High fantasy doesn’t get much sweeter than this cosy tale of an orc who gives up the adventuring life for her dream of running a coffee-shop…
Book: Legends and Lattes by Travis Baldree
Publication date: 22nd February 2022
Ownership: E-ARC sent free of charge by author. All opinions my own.
Content warnings: minor fantasy violence; arson/house fire.
Worn out after decades of packing steel and raising hell, Viv the orc barbarian cashes out of the warrior’s life with one final score. A forgotten legend, a fabled artifact, and an unreasonable amount of hope lead her to the streets of Thune, where she plans to open the first coffee shop the city has ever seen.
However, her dreams of a fresh start pulling shots instead of swinging swords are hardly a sure bet. Old frenemies and Thune’s shady underbelly may just upset her plans. To finally build something that will last, Viv will need some new partners and a different kind of resolve.
A hot cup of fantasy slice-of-life with a dollop of romantic froth.
I think by this point in the review (yes, the very start of me actually writing) you’ll already have a good idea of whether this book sounds like it’s going to be exactly your thing or not. For me, it was an instant YES – I’m always on the lookout for fantasy that has all the classic vibes but extremely low stakes, because I love a quiet, personal story. Let me tell you, I was not disappointed in this one bit. It’s exactly what it promises: a slice-of-life book that’s as cosy and comforting as a cinnamon bun and a hot cup of tea (I would say coffee, to stay on theme, but I can’t stand the stuff myself!).
This is a character-focused story, of course, and the characters are what really make it work so well. Viv, the ex-adventurer orc, is a really likeable protagonist; it’s easy to connect with her mix of straightforward practicality and secret dreams. There’s a sort of ripple of quiet humour in Viv’s point of view that keeps the book just shy of being ‘comic’, exactly, but makes it feel very warm and friendly – I could absolutely see myself visiting the shop and being welcomed by her. I also really liked that she does bear the marks of her previous life, both physically and mentally, and part of her journey is just learning how to be herself again after stuffing herself in a box for so long. It’s a theme that is repeated in most of the characters we meet, the idea that people can be something more than they first appear, that sometimes you have to step outside your comfort zone to find something that’s actually a lot more comfortable when you get there. I don’t usually make notes on books as I read, but early on in the book there’s a line that seemed to put the mission statement of this book so simply that I made sure to write it down: “Things don’t have to stay as what they started out as”. Succubus Tandri, nervous bard Pendry, gruff workman Cal, and even tiny baker rattkin Thimble all need to accept a little bit of change in order to grow.
It’s a beautiful theme that manages to avoid being cheesy at any point in the book, which is an incredible feat for a story so centred around finding yourself, making friends, and realising what’s truly important to yourself – it could so easily have veered into unbelievable sweetness, but it never does, sticking very close to a realistically-paced progression.
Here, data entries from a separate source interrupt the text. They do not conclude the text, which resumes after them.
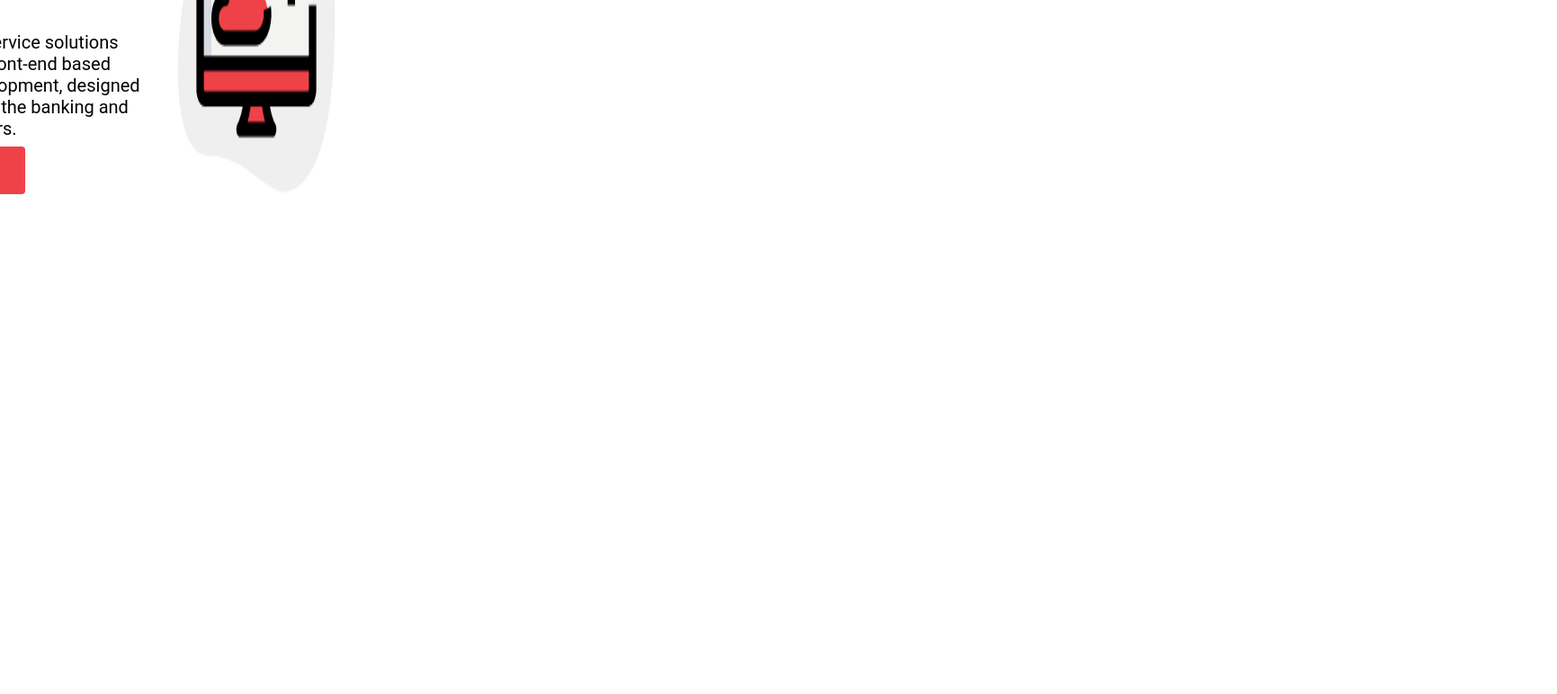
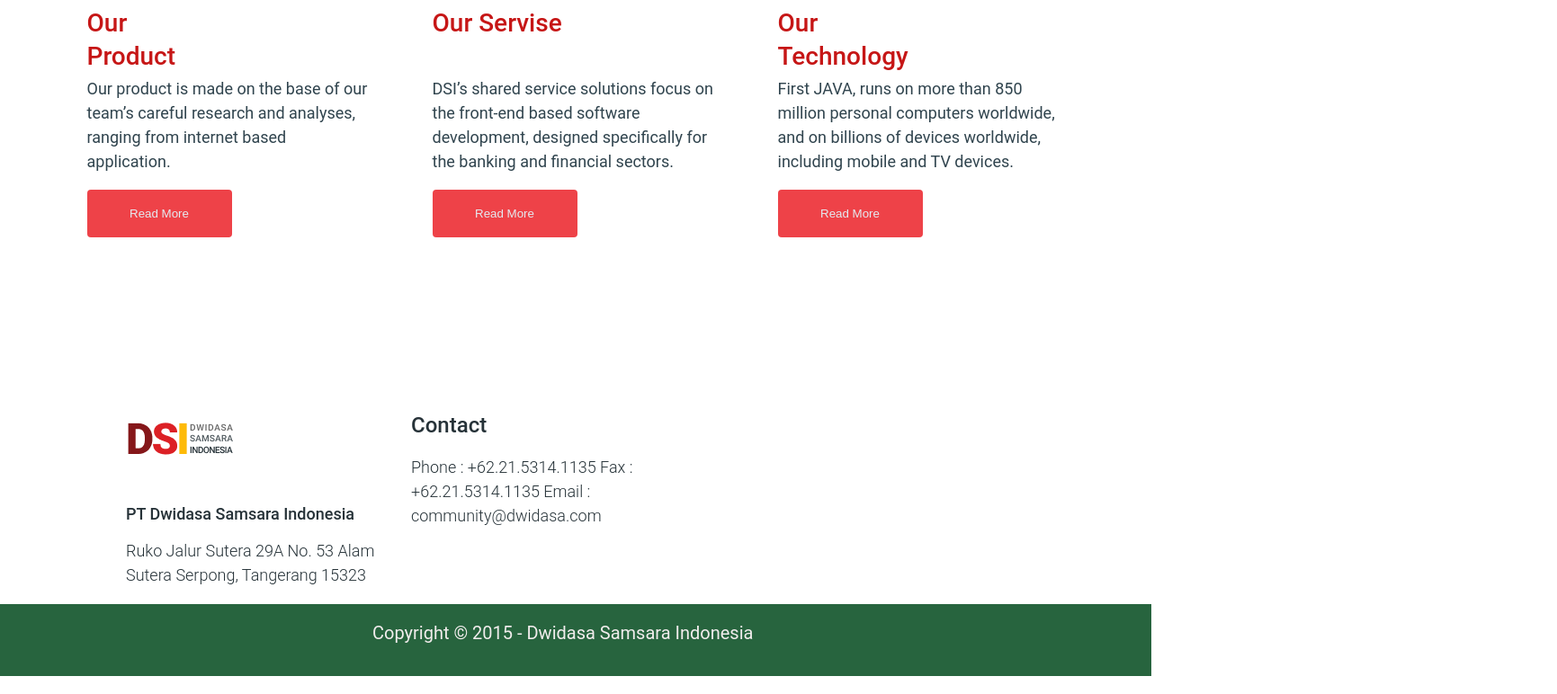
Before and after one commit to Shirin-Aytmambetovna/dsi, a plain HTML site: page index.html in a window 1280 px wide. Shown: the part 1906-2678 px from the top of the page at 90% size, 1731 px wide, since content can reach past the window. Before the commit the page ends 2148 px from the top, so only its background shows below. Drawn offline with nearby package versions, Linux system fonts and the light colour scheme.

Commit message:
color green

```diff
--- a/index.html
+++ b/index.html
@@ -26,6 +26,7 @@
         </div>
       </div>
     </header>
+
     <section id="section_first">
       <div class="container">
         <div class="section_first">
@@ -41,11 +42,12 @@
             <button>Read More</button>
           </div>
           <div>
-            <img class="img_one" src="img/pana.png" alt="image" />
+            <img class="img_one" src="img/pana — копия.svg" alt="image" />
           </div>
         </div>
       </div>
     </section>
+
     <section id="section_third">
       <div class="container">
         <div class="section_third">
@@ -71,12 +73,11 @@
         </div>
       </div>
     </section>
+
     <section id="section_four">
       <div class="container">
         <div class="section_four">
-          <center>
-            <h1>Product and Service</h1>
-          </center>
+          <h1 class="title_four">Product and Service</h1>
           <div class="cards">
             <div class="card">
               <img src="img/product-description 1.png" alt="image" />
@@ -97,19 +98,50 @@
               </p>
               <button>Read More</button>
             </div>
-            <div class="card"></div>
+            <div class="card">
               <img src="img/cogwheel 1.png" alt="image" />
               <h1><span>Our Technology</span></h1>
               <p>
                 First JAVA, runs on more than 850 million personal computers
-              worldwide, and on billions of devices worldwide, including mobile
-              and TV devices.
+                worldwide, and on billions of devices worldwide, including
+                mobile and TV devices.
               </p>
               <button>Read More</button>
             </div>
           </div>
         </div>
+      </div>
     </section>
+
+    <section id="section_five">
+      <div class="container">
+        <div class="section_five">
+          <div>
+            <img src="img/logo.png" alt="image">
+            <p class="besh_bir">PT Dwidasa Samsara Indonesia
+            </p>
+            <p class="besh_eki">Ruko Jalur Sutera 29A No. 53
+              Alam Sutera Serpong, Tangerang 15323
+              </p>
+          </div>
+          <div class="besh_uch">
+            <h2>Contact</h2>
+            <p>Phone : +62.21.5314.1135
+             Fax : +62.21.5314.1135
+             Email : community@dwidasa.com</p>
+          </div>
+        </div>
+      </div>
+    </section>
+
+    <footer id="footer">
+      <div class="container">
+        <div class="footerr">
+          <p>Copyright © 2015 - Dwidasa Samsara Indonesia</p>
+        </div>
+      </div>
+    </footer>
+
     <script
       type="module"
       src="https://unpkg.com/ionicons@7.1.0/dist/ionicons/ionicons.esm.js"
--- a/style.css
+++ b/style.css
@@ -9,8 +9,6 @@ body {
   width: 90%;
   margin: 0 auto;
   padding: 0 auto;
-  display: flex;
-  justify-content: center;
 }
 
 #header {
@@ -108,6 +106,21 @@ button {
   height: 130px;
 }
 
+.title_four {
+  font-weight: 500;
+  font-size: 32px;
+  line-height: 133.69%;
+  text-align: center;
+  color: #1f2e35;
+  margin-left: 350px;
+  margin-top: 100px;
+}
+
+.cards {
+  display: flex;
+  justify-content: space-around;
+}
+
 .card {
   display: flex;
   flex-direction: column;
@@ -115,10 +128,16 @@ button {
 }
 
 .card h1 {
+  width: 145px;
   height: 37px;
-  width: 151px;
+  left: 24px;
+  top: 139px;
+  font-family: "Roboto";
+  font-style: normal;
+  font-weight: 500;
   font-size: 28px;
-  font-weight: 500px;
+  line-height: 133.69%;
+  color: #ee4248;
 }
 
 .card img {
@@ -127,11 +146,79 @@ button {
 }
 
 .card p {
-  margin-top: 15px;
-  width: 318px;
+  font-weight: 400;
+  font-size: 18px;
+  line-height: 150%;
+  color: #30444e;
+  width: 319px;
   height: 108px;
+  left: 24px;
+  top: 191px;
 }
 
-.cards {
+#section_five {
+  margin-top: 150px;
+  margin-left: 80px;
+}
+
+.besh_bir {
+  width: 259px;
+  height: 21px;
+  left: 1px;
+  top: 94px;
+  font-weight: 500;
+  font-size: 18px;
+  line-height: 21px;
+  color: #263238;
+}
+
+.besh_eki {
+  width: 317px;
+  height: 54px;
+  left: 1px;
+  top: 123px;
+  font-weight: 300;
+  font-size: 18px;
+  line-height: 149.19%;
+  color: #263238;
+}
+
+.besh_uch h2 {
+  width: 85px;
+  height: 28px;
+  left: 365px;
+  top: 51px;
+  font-weight: 500;
+  font-size: 24px;
+  line-height: 28px;
+  color: #263238;
+}
+
+.besh_uch p {
+  width: 269px;
+  height: 81px;
+  left: 365px;
+  top: 94px;
+  font-weight: 300;
+  font-size: 18px;
+  line-height: 149.19%;
+  color: #263238;
+}
+
+.section_five {
   display: flex;
 }
+
+#footer {
+  background-color: #27643e;
+  padding-top: 2px;
+}
+
+.footerr {
+  width: 382px;
+  font-weight: 400;
+  font-size: 18px;
+  line-height: 21px;
+  color: #f2eded;
+  margin-left: 350px;
+}
```
Also changed, not shown: img/pana — копия.svg (added), 2 other files. Lines whose indentation alone changed are shown as unchanged.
It’s full of kindness and respect and people working hard to be decent. This means that all the warmth and emotional payoff feels realistically won, so whenever Viv or one of the other characters has something good happen, it’s easy to feel like they deserve it, because we’ve seen the work. The group grow together into a wonderful found family; there’s a smidgen of romance, which I loved, but it’s very light, and the focus is almost fully on community and friendship. There are darker elements to it, but nothing that breaks the general feel-good attitude – just enough to season it all into feeling believable and adding some mild peril.
It’s also just sheer fun! Seeing Viv build her coffee shop from the ground up is as satisfying as any home renovation reality programme, and you really get a sense of the town and the world around the shop even though the actual worldbuilding is done lightly. I was amused by the exoticness of coffee and the reactions of the townsfolk to this new weird ‘bean water’, plus the invention of various baked goods, which is all described with that perfect little twist of humour. It actually kind of feels like a rest episode in a tabletop game run by that one friend who always makes you laugh. It’s just a good time, honestly. I read the whole thing in a day because it was just too much fun to stop.
By this point in the review (yes, the very end) you should absolutely be ready to go and buy yourself a copy of this. It was exactly what I needed to read and I suspect that will be true for a lot of people! Gorgeous, fun stuff – adult fantasy with a middle grade loveliness, perfect for fans of Stephanie Burgis and the lighter side of T Kingfisher. Five out of five cats, obviously!